Removing hair from the body has been part of personal grooming for ages. However, getting rid of hair may be a tedious job when you consider that the legs and underarms have an estimated 78,000 hair follicles. Thankfully, the advent of technology has made it easier to remove hair by using an epilator.
Epilators are small handheld devices that come with a rotating head of tweezers. The epilator works by pulling hair when moved along the skin. This device is so effective that it can remove up to 4 times more hair than waxing. It also eliminates the time that would have otherwise been spent at the beauty parlor while saving your money you would otherwise have spent on razor blades or wax strips.
Needless to say, you have to know how to use an epilator to get the best results. The following is a series of comprehensive information on anything you’d ever want to know about epilators and how to get the most out of using them.
To start us off here’s what you need to know when using an epilator.
Epilating is a more involved process then shaving, so beauty experts recommend that you epilate only when you have enough time. If you’re attending an important event, you’re better off epilating the day before. Don’t worry, your hair won’t grow back for a while!
As you might have already guessed, epilating may cause pain and some redness to the skin. Doing it a day before an important occasion allows the pain and redness to disappear way in advance.
Be sure to exfoliate the skin before epilating to get rid of any dead skin cells that may block the hair shaft. Exfoliating inhibits ingrown hairs as well, so that’s two advantages. You may use an exfoliating brush to gently scrub the skin when taking a shower.
You may choose to wet your skin before epilating or epilate on dry skin right away after a shower. The choice of either depends on whether the epilator you’re going to use is designed for wet or dry skin. Most beauty experts recommend that you use an epilator on dry skin for the best results.
If you’re using the epilator on wet skin, particularly during a shower, soak the skin for at least five minutes and use the device when the body partly is submerged in water. Don’t move your body from the water to epilate. One of the epilators designed for use in the shower is the Braun Silk-Epil Wet and Dry Cordless Epilator, which comes with a massage attachment to help reduce discomfort.
If the epilator is meant for use on dry skin, start by taking a warm shower. To reduce pain while using epilators designed for dry skin, apply a shower gel on it. Use a fluffy towel to dry. This encourages the hair to stand up better, making it easier to remove.
If you’ve never used an epilator before, start by epilating the legs because they have a lower level of sensitivity compared to other parts of the body. The epilator should be held at a 90 degrees angle to the leg. Epilate gently while holding the skin taut with the other hand around the knees or areas where the skin is relatively loose. It will probably hurt a bit, but the good news is that every time you epilate you feel the pain less and less. Also, you’ll only have to do it once every few weeks.
Move the epilator in an upward motion, against the direction that the hair is growing. Nonetheless, you may change the direction appropriately for a smooth finish. Be sure to run your hand over the skin to feel any spot that you may have missed. Take your time; it should take you about 15 minutes to epilate from the ankle to the knee.
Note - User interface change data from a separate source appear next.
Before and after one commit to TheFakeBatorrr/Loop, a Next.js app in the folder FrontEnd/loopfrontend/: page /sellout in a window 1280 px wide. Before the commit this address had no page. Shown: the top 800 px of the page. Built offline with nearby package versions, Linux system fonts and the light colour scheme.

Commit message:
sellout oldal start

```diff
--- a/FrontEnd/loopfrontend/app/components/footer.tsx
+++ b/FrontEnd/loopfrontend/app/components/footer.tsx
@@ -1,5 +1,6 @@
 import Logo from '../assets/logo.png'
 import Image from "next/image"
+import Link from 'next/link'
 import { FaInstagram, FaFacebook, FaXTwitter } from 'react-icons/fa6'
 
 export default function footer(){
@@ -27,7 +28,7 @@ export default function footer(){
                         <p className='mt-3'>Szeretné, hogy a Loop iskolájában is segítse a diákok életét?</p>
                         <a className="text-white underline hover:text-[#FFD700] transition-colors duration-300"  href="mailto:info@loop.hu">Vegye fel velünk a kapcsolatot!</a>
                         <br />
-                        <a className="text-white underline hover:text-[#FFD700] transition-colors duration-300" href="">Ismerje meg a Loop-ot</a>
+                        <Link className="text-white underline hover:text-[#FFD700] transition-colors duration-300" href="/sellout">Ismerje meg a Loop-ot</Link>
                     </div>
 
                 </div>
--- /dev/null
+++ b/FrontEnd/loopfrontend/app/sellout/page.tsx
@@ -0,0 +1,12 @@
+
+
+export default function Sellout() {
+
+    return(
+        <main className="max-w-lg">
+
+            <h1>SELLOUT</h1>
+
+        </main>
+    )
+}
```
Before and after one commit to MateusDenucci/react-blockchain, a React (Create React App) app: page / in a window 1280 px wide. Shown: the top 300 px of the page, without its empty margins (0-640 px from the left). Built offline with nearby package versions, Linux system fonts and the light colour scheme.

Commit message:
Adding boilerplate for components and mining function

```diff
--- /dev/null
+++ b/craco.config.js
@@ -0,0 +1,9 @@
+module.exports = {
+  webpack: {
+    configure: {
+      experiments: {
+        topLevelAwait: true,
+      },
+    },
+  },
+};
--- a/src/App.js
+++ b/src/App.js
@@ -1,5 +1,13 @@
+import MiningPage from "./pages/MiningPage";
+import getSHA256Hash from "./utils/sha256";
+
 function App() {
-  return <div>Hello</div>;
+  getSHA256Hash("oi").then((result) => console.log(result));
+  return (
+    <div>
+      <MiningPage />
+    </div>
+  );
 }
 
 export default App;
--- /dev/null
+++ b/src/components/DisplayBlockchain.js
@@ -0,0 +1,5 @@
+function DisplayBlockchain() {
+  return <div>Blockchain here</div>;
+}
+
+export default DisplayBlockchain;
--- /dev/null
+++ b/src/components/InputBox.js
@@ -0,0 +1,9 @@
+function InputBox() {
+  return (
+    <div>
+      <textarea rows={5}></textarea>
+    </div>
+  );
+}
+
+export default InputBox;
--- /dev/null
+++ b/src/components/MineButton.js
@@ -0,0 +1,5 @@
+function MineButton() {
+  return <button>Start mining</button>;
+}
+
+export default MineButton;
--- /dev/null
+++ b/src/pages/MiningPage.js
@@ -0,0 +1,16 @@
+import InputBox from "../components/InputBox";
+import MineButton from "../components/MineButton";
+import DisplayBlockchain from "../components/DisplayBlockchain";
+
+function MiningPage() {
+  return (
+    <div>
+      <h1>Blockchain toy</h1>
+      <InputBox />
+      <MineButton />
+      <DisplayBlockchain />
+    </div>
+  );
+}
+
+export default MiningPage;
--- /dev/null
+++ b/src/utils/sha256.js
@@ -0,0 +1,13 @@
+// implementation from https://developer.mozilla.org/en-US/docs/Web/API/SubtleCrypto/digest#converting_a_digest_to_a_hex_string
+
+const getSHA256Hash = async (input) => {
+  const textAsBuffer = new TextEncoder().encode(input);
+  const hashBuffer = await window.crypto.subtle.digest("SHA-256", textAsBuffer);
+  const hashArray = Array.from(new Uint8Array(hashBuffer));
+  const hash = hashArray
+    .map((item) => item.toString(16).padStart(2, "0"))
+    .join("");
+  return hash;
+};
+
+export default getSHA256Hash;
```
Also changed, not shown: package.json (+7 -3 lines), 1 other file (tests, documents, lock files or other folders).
Use an epilator that has a specialized attachment when epilating on sensitive areas such as the face, around the genitals, arms, and underarms.
It is not uncommon to experience discomfort after epilating, particularly if you have never done it before. The best epilator should be designed to lessen the sensitivity even with your first use.
It is important to mention that the sensitivity reduces as the skin becomes accustomed to epilating. Apply special body creams and sprays after epilating. You may also consider placing ice packs on the skin for a couple of minutes after epilating, although it is not very necessary.